◆ **Assignment**: Verbatim, and with nothing else, reproduce the data below from its first line through the line containing "19 other files.".

◆ **Record set**:
================================

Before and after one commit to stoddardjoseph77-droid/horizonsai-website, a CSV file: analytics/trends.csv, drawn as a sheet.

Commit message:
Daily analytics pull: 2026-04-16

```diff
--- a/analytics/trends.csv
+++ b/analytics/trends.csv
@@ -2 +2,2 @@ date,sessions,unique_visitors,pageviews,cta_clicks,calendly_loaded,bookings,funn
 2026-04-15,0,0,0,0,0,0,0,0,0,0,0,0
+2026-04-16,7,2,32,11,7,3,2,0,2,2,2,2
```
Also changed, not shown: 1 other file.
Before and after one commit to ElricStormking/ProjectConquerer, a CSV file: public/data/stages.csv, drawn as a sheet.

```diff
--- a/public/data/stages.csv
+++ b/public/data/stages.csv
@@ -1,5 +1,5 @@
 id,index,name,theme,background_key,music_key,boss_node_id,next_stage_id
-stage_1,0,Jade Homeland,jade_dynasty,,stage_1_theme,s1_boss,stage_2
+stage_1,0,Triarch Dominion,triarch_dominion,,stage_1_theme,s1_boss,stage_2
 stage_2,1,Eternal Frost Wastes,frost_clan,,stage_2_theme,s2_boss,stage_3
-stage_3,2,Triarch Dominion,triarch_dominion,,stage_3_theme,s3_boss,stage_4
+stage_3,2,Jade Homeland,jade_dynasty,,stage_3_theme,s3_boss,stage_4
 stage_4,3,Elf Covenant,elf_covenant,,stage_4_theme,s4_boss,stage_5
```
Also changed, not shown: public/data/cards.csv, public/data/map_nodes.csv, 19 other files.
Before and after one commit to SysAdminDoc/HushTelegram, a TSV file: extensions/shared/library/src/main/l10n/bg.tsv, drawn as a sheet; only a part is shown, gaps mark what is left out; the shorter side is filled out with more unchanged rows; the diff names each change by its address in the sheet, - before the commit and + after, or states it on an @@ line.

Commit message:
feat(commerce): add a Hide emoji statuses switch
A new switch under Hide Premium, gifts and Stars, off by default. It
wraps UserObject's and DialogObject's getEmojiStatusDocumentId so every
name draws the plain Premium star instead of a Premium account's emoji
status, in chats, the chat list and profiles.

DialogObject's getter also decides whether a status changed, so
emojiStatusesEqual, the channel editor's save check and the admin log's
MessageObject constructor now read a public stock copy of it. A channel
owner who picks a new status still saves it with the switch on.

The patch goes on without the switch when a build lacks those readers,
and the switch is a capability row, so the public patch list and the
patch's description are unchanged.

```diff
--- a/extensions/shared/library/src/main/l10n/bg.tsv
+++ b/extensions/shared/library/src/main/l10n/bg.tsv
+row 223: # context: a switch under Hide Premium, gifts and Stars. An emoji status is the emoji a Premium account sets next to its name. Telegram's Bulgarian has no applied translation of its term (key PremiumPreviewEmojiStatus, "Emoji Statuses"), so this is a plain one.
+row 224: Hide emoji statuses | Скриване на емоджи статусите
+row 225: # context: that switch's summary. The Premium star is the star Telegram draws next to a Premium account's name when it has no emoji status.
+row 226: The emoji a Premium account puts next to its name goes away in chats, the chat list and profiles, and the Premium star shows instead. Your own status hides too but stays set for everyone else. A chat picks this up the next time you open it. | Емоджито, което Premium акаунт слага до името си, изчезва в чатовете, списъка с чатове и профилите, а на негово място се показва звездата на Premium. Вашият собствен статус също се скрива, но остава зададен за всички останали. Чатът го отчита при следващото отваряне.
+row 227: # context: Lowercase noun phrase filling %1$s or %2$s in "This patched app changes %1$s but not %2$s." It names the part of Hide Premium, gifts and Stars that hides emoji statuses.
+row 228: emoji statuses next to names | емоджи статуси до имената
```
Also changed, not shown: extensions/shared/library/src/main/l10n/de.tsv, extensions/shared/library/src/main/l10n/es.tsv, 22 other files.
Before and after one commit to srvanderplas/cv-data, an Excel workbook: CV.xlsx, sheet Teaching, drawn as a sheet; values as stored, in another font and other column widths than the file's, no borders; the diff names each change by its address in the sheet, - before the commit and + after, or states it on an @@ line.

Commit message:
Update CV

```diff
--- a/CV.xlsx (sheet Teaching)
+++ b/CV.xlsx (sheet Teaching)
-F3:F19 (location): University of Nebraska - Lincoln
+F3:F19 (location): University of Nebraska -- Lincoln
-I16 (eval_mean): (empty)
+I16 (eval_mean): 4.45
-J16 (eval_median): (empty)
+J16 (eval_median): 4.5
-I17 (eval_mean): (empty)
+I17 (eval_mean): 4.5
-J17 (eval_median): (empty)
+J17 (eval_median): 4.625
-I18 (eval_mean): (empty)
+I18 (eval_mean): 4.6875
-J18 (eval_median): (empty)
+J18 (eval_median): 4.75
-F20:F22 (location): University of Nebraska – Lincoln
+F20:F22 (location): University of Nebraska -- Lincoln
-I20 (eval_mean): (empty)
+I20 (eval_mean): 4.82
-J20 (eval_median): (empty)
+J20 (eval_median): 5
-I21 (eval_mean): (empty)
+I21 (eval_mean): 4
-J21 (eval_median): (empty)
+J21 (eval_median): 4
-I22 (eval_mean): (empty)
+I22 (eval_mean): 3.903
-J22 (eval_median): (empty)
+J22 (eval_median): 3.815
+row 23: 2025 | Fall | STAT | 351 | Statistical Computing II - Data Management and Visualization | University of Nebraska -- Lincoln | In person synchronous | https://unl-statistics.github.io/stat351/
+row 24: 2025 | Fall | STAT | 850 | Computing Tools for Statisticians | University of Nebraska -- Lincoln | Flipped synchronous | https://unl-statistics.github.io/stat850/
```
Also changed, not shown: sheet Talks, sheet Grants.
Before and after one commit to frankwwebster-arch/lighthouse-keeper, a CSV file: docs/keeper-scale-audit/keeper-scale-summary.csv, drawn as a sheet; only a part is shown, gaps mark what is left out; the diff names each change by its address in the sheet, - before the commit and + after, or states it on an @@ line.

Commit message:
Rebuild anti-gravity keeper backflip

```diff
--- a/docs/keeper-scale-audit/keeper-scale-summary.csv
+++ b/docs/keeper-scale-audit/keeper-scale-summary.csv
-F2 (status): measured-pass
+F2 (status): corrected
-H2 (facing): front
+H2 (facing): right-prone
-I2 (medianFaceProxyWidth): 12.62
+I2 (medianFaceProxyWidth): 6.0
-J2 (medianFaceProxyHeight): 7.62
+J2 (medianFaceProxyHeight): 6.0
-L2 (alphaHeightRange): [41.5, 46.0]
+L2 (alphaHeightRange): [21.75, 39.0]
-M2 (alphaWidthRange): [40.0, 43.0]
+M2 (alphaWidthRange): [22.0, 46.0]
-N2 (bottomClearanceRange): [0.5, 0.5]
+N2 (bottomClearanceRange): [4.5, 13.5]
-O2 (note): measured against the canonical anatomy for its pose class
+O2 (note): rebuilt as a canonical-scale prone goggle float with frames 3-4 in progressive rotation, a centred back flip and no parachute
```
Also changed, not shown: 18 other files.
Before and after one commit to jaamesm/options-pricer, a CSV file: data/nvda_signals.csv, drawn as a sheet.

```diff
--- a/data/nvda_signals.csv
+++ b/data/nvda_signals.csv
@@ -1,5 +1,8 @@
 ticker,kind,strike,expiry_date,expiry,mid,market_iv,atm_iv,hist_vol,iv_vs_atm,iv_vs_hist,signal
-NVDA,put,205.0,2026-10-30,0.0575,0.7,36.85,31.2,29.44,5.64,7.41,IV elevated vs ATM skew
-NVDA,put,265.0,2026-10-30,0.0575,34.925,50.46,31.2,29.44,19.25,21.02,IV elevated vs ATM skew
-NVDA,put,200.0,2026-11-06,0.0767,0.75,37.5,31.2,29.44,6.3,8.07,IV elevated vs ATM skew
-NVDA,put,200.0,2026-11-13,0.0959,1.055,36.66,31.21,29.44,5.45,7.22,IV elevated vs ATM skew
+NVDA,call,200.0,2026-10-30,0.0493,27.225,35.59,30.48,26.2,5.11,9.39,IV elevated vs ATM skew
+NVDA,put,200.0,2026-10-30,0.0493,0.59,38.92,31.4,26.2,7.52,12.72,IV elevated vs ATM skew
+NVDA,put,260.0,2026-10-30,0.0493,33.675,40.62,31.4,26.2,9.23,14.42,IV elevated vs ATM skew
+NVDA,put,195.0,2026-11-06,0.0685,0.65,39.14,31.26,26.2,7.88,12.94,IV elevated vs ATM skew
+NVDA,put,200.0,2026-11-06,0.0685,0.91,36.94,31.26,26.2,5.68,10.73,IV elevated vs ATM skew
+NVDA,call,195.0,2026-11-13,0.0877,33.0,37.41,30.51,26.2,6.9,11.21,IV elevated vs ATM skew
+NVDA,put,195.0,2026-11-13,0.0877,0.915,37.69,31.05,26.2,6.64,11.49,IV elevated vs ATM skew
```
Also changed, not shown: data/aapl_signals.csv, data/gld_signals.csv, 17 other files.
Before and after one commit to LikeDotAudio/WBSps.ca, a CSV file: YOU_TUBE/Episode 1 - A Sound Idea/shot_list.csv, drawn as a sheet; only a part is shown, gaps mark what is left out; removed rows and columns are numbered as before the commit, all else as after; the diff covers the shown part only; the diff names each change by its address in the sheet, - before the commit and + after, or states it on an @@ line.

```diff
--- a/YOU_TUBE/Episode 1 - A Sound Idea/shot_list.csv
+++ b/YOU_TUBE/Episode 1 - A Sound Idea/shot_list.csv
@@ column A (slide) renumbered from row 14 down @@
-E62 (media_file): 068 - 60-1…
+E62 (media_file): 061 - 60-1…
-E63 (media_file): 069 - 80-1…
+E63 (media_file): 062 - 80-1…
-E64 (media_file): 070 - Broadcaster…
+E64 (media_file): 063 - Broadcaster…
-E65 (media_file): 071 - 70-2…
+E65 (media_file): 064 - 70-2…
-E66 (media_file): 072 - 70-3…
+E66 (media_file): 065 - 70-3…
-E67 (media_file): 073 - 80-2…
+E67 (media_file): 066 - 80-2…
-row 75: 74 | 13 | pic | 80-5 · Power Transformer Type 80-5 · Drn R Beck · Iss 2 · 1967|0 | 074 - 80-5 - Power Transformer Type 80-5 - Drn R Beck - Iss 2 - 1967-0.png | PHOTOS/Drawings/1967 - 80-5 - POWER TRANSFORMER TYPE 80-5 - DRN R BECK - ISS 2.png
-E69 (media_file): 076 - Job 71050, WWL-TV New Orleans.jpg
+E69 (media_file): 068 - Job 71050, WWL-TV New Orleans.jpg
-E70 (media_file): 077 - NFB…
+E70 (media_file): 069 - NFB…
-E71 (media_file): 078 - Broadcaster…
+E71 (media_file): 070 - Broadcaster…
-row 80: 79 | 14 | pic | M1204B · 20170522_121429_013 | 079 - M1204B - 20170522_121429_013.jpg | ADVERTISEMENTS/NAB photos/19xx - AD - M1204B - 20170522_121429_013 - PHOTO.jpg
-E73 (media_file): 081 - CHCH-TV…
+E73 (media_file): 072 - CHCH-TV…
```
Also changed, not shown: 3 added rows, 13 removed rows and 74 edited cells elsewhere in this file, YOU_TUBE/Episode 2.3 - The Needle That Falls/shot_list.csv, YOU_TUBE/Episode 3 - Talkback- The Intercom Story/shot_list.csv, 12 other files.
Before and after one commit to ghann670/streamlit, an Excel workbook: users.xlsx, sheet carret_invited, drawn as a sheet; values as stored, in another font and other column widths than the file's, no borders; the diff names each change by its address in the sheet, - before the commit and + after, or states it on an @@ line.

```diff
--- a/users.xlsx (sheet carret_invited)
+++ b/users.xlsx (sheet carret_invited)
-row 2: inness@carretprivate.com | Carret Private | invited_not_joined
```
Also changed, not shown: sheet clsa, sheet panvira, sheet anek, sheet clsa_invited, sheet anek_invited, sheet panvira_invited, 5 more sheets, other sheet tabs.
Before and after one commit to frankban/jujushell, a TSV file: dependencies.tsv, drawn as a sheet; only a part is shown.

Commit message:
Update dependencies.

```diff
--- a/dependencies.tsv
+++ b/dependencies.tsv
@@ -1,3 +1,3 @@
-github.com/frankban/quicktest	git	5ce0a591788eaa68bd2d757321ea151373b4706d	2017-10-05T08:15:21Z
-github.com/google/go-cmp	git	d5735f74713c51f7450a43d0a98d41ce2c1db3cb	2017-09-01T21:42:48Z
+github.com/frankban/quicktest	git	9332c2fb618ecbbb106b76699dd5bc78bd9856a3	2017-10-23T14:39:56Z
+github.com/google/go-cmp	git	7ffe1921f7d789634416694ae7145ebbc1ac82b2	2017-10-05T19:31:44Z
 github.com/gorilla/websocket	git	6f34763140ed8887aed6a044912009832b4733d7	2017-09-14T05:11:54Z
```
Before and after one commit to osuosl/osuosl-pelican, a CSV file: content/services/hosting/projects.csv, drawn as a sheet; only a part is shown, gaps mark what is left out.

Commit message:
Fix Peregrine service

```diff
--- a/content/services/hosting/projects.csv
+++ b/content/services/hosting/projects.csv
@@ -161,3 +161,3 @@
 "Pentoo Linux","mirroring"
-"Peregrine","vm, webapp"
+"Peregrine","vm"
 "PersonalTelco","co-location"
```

================================

◆ **Solution**:
Before and after one commit to stoddardjoseph77-droid/horizonsai-website, a CSV file: analytics/trends.csv, drawn as a sheet.

Commit message:
Daily analytics pull: 2026-04-16

```diff
--- a/analytics/trends.csv
+++ b/analytics/trends.csv
@@ -2 +2,2 @@ date,sessions,unique_visitors,pageviews,cta_clicks,calendly_loaded,bookings,funn
 2026-04-15,0,0,0,0,0,0,0,0,0,0,0,0
+2026-04-16,7,2,32,11,7,3,2,0,2,2,2,2
```
Also changed, not shown: 1 other file.
Before and after one commit to ElricStormking/ProjectConquerer, a CSV file: public/data/stages.csv, drawn as a sheet.

```diff
--- a/public/data/stages.csv
+++ b/public/data/stages.csv
@@ -1,5 +1,5 @@
 id,index,name,theme,background_key,music_key,boss_node_id,next_stage_id
-stage_1,0,Jade Homeland,jade_dynasty,,stage_1_theme,s1_boss,stage_2
+stage_1,0,Triarch Dominion,triarch_dominion,,stage_1_theme,s1_boss,stage_2
 stage_2,1,Eternal Frost Wastes,frost_clan,,stage_2_theme,s2_boss,stage_3
-stage_3,2,Triarch Dominion,triarch_dominion,,stage_3_theme,s3_boss,stage_4
+stage_3,2,Jade Homeland,jade_dynasty,,stage_3_theme,s3_boss,stage_4
 stage_4,3,Elf Covenant,elf_covenant,,stage_4_theme,s4_boss,stage_5
```
Also changed, not shown: public/data/cards.csv, public/data/map_nodes.csv, 19 other files.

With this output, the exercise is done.